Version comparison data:
* * * * *

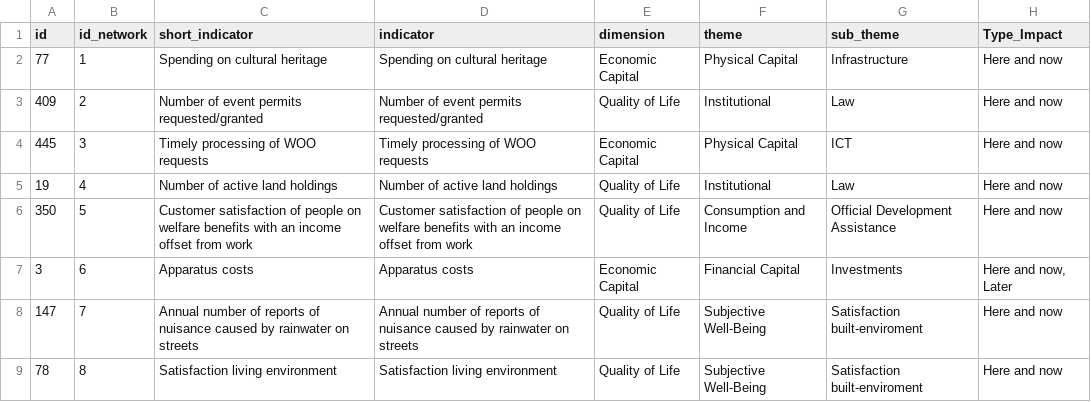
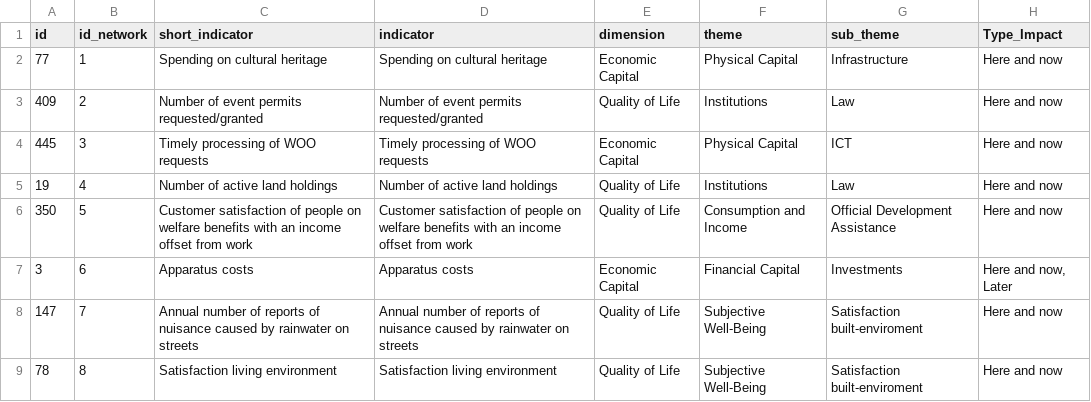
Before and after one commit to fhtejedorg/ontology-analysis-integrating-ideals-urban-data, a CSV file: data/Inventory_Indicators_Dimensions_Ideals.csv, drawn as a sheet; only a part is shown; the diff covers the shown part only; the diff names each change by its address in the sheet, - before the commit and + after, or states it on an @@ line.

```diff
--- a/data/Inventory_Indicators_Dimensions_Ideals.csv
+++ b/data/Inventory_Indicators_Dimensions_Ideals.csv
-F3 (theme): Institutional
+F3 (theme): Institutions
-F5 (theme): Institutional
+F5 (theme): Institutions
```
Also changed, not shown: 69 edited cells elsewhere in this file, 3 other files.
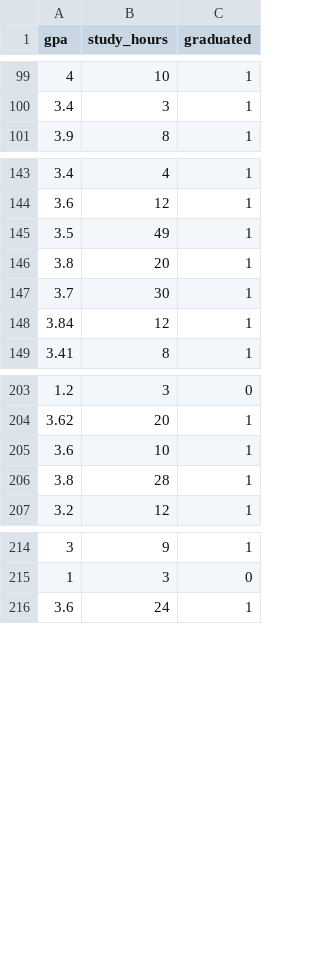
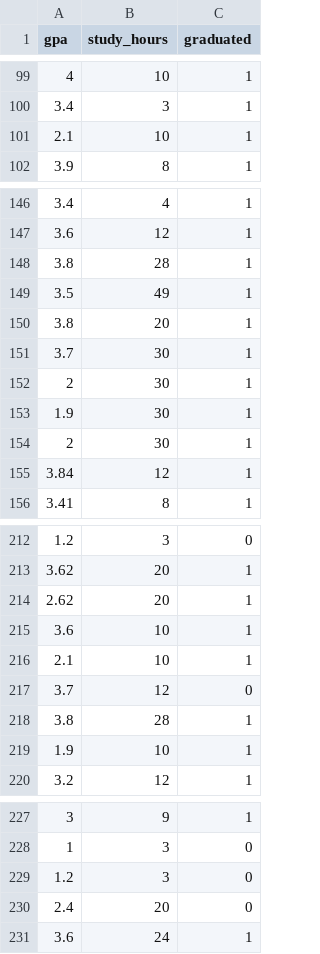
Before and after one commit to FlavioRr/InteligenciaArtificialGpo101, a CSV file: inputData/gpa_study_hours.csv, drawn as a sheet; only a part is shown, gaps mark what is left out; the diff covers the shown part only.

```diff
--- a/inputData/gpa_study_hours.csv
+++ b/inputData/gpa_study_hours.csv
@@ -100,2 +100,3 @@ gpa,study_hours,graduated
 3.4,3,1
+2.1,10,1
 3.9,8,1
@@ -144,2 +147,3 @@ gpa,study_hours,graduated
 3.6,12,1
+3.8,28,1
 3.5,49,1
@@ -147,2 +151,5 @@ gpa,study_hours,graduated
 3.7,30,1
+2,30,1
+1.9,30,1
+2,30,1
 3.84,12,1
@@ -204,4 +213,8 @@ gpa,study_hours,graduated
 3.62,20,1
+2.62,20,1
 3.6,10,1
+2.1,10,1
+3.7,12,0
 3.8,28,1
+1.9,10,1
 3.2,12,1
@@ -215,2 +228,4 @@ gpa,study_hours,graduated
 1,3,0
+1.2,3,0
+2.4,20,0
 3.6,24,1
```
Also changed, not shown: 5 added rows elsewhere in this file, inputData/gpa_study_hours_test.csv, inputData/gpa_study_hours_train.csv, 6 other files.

* * * * *

● **Exercise details**: Here the job is to print the data above exactly, except for any pictures.

● **Exercise output**:
Before and after one commit to fhtejedorg/ontology-analysis-integrating-ideals-urban-data, a CSV file: data/Inventory_Indicators_Dimensions_Ideals.csv, drawn as a sheet; only a part is shown; the diff covers the shown part only; the diff names each change by its address in the sheet, - before the commit and + after, or states it on an @@ line.

```diff
--- a/data/Inventory_Indicators_Dimensions_Ideals.csv
+++ b/data/Inventory_Indicators_Dimensions_Ideals.csv
-F3 (theme): Institutional
+F3 (theme): Institutions
-F5 (theme): Institutional
+F5 (theme): Institutions
```
Also changed, not shown: 69 edited cells elsewhere in this file, 3 other files.
Before and after one commit to FlavioRr/InteligenciaArtificialGpo101, a CSV file: inputData/gpa_study_hours.csv, drawn as a sheet; only a part is shown, gaps mark what is left out; the diff covers the shown part only.

```diff
--- a/inputData/gpa_study_hours.csv
+++ b/inputData/gpa_study_hours.csv
@@ -100,2 +100,3 @@ gpa,study_hours,graduated
 3.4,3,1
+2.1,10,1
 3.9,8,1
@@ -144,2 +147,3 @@ gpa,study_hours,graduated
 3.6,12,1
+3.8,28,1
 3.5,49,1
@@ -147,2 +151,5 @@ gpa,study_hours,graduated
 3.7,30,1
+2,30,1
+1.9,30,1
+2,30,1
 3.84,12,1
@@ -204,4 +213,8 @@ gpa,study_hours,graduated
 3.62,20,1
+2.62,20,1
 3.6,10,1
+2.1,10,1
+3.7,12,0
 3.8,28,1
+1.9,10,1
 3.2,12,1
@@ -215,2 +228,4 @@ gpa,study_hours,graduated
 1,3,0
+1.2,3,0
+2.4,20,0
 3.6,24,1
```
Also changed, not shown: 5 added rows elsewhere in this file, inputData/gpa_study_hours_test.csv, inputData/gpa_study_hours_train.csv, 6 other files.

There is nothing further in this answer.